Bamboo is the fastest growing and highest yielding renewable natural resource. It is found extensively all over the country and is capable of constituting one of the most important resources. With increasing demand for timber and wood, which are becoming scare commodities in the world, bamboo can serve as an alternative to many forest products. Its wide range of uses and its great versatility qualifies it to be a multiple-use alternative to timber which will add greatly to the rural agricultural economy in general and act as poverty alleviator for the rural poor in particular. Through the processing of such bamboo goods and products and incorporating many other economic uses, bamboos can boost the economy of the country and facilitate the entry of India into the world economy.
What can Bamboo do?
Bamboo is remarkably varied and adaptable with a wide range of anatomical, structural and chemical properties. Bamboo has many new uses too, developed through the application of science and technology. It can substitute technologically and commercially not only wood, but also plastics, steel and cement and composite materials in structural and product applications through improvements in processing technologies, product innovation and the application of scientific and engineering skills. The expectation is that bamboo can be an important vehicle for sustainable and widespread development, augmenting economic opportunity, income and employment, in particular in relatively underdeveloped areas. Bamboo is also an eco-friendly alternative. It is a material that lends itself easily to simple processing technologies.
Why Grow Bamboo?
Domestic uses of Bamboo
Since time immemorial, bamboo products have been used extensively in rural households. Bamboo has remained part and parcel of cultural practices in regions, such as with the people of Orissa, Jharkhand and Bihar who include bamboo products during many of their rituals. Bamboo made artifacts, containers, etc. are indispensable in some of the Hindu ceremonies. Bamboo products are the prerequisites in marriage ceremonies of many tribes and caste. Moreover, the forest produce has also aided livelihood practices, like agriculture. The agricultural sector still remains the largest consumer of bamboo products. Right from sowing to stocking of grains, bamboo articles find wide usage. Baskets, containers, plows, planks, winnowers and range of other articles are used in all the operations in agriculture. In rural households, it is used in construction of houses and fences. It even serves as a food item in most parts of the country. Bamboo can be seen in the urban homes as decoration pieces, furniture or handicrafts and is an essential feature in any celebration that requires a structure, be it marriage or religious festivities.

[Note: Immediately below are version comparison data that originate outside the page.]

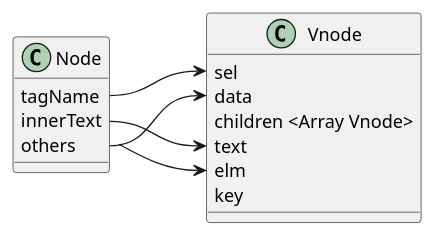
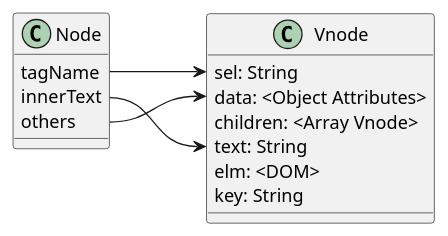
Before and after one commit to langnang/langnang-old: the diagram in simple/snabbdom/01.vnode/README.md, drawn with PlantUML. The commit also changed other lines of this file and 41 other files, not shown here.

````diff
--- a/simple/snabbdom/01.vnode/README.md
+++ b/simple/snabbdom/01.vnode/README.md
@@ -3,21 +3,20 @@
 ```puml
 left to right direction
 class Node{
   tagName
   innerText
   others
 }
 class Vnode{
-  sel
-  data
-  children <Array Vnode>
-  text
-  elm
-  key
+  sel: String
+  data: <Object Attributes>
+  children: <Array Vnode>
+  text: String
+  elm: <DOM>
+  key: String
 }
 
-Node --> Vnode::elm
 Node::tagName --> Vnode::sel
 Node::innerText --> Vnode::text
 Node::others --> Vnode::data
 ```
````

Commercial uses of Bamboo
The rich bamboo forest has been a big attraction for paper industries for quite some time. A major portion of bamboo is being consumed by the paper industries.
Alternative uses of Bamboo
Owing to the government's intervention for providing pucca house through Indira Awas Yojna and the growing trend of mechanized farming, use of bamboo in house construction/maintenance and agriculture has been reduced substantially over the years. This has fueled for a serious rethinking on alternate uses of such a vast resource of bamboo, which not only earns revenue for the government but also ensures livelihood for millions of people. Rethinking on alternative uses of bamboo is the need of the hour. Research on bamboo is a relatively recent occurrence, so the potential of this versatile material has remained largely unexploited.
Some of the innovative and recent uses of Bamboo include:
Aggarbatti or incense sticks: In Orissa, Khadi and Village Industries Board gives finance to 15 cooperative societies in 12 districts for making aggarbatti sticks. In theyear2003-04, these societies have made a profit of Rs. 407062. (Source: KVIB office). There is a need of expansion of the process.
Bamboo mat board: It is the first bamboo based panel to be produced commercially. One of the major uses of mat boards is in building interiors and construction. It has the potential to replace thin plywood. It is estimated that if bamboo mat board replaces wood veneers to the extent of one-fourth the volume of plywood production, about 400,000 cubic meters (m3) of wood can be saved annually which in turn will save 45,000 hectares (ha) of natural forests from eco-destruction and will provide employment to a sizable population.
Bamboo match sticks: To evolve suitable processes and parameters for making quality match sticks from two widely occurring species of bamboo namely Bambusa bambos and Dendrocaiamus strictus, extensive experiments were conducted at (PIRTI, Bangalore under a project funded by the International Network on Bamboo and Rattan. At present, the match industry is using 2 millimeters (mm) thick wooden splints for manufacturing matchsticks. However, bamboo match splints of 1.5 mm squared were found to pass the test of strength prescribed in the relevant Indian Standard specification for match splints. Limited trials in a factory at Sivakasi-Tamilnadu were carried out, especially on waxing and head fixing, and the results were found to be very encouraging. The processes and the results can be replicated for developing match sticks.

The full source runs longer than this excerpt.